Y2K: Senate Panel To Examine Effects On Health Care
Efforts in the medical community to curtail possible Year 2000 disruptions of treatment will be the focus of a Capitol Hill hearing today. Despite the efforts of a Senate special committee on Y2K issues, no major government or industry study of the problem's effects will guide senators in their investigation. "I would think calling for that kind of (study) is something we should look at," said Sen. Robert Bennett (R-UT), who co-chairs the Y2K panel. The computer programming snafu could mean lost medical records, crashed kidney dialysis machines, failed back-up generators and malfunctioning IV feeders, USA Today reports. Today's congressional hearing will focus on the medical industry's efforts to combat the problem -- efforts lawmakers say may not be enough. "If there isn't more action, I'm afraid this Y2K problem could have this nation's health care system on a respirator come January 2000. And that's not hyperbole, it's deadly serious," said Sen. Christopher Dodd (D-CT), who chairs the committee with Bennett.
Adding Up The Unknowns
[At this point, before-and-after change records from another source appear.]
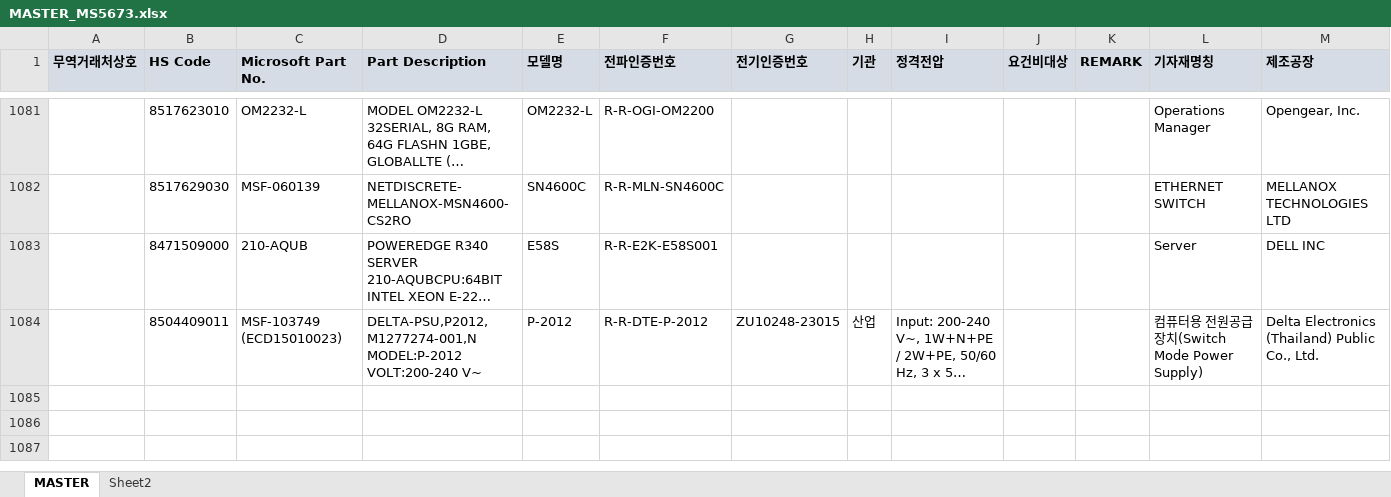
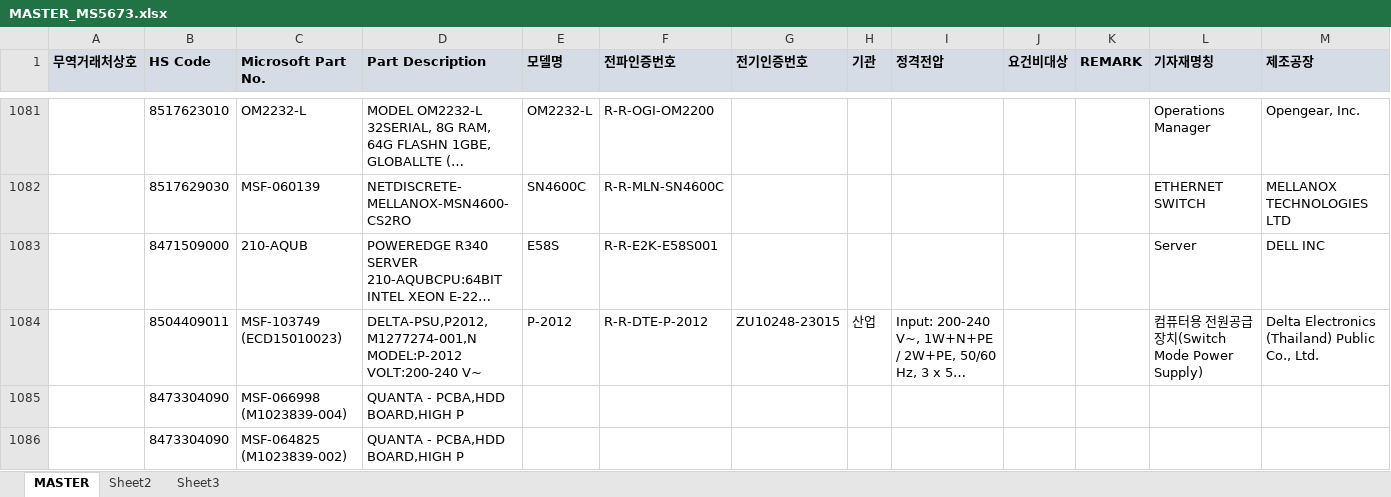
Before and after one commit to helloboraS/MS_PDF-TO-EXCEL, an Excel workbook: MASTER_MS5673.xlsx, sheet MASTER, drawn as a sheet; only a part is shown, gaps mark what is left out; long unchanged cells end in …; values as stored, in another font and other column widths than the file's, no borders; conditional formats not drawn; the diff covers the shown part only; the diff names each change by its address in the sheet, - before the commit and + after, or states it on an @@ line.

```diff
--- a/MASTER_MS5673.xlsx (sheet MASTER)
+++ b/MASTER_MS5673.xlsx (sheet MASTER)
+sheet tab: Sheet3
+row 1085:  | 8473304090 | MSF-066998 (M1023839-004) | QUANTA - PCBA,HDD BOARD,HIGH P
+row 1086:  | 8473304090 | MSF-064825 (M1023839-002) | QUANTA - PCBA,HDD BOARD,HIGH P
```
Also changed, not shown: 1 added row and 3 edited cells elsewhere in this sheet.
Bennett said "the large health care providers will be all right," but that it remains uncertain whether smaller providers -- especially those in inner cities and rural areas -- will be able to survive the Y2K glitch. Senate staff have found that 80% of the nation's hospitals are looking into their Y2K compliance, but only 30% have formal plans for dealing with the problem (Zuckerman, USA Today, 7/23). A British government study last year predicted 600 to 1,500 people in the United Kingdom will die because of Y2K-related problems -- an estimate researchers call "very conservative" (Zuckerman, USA Today, 7/23).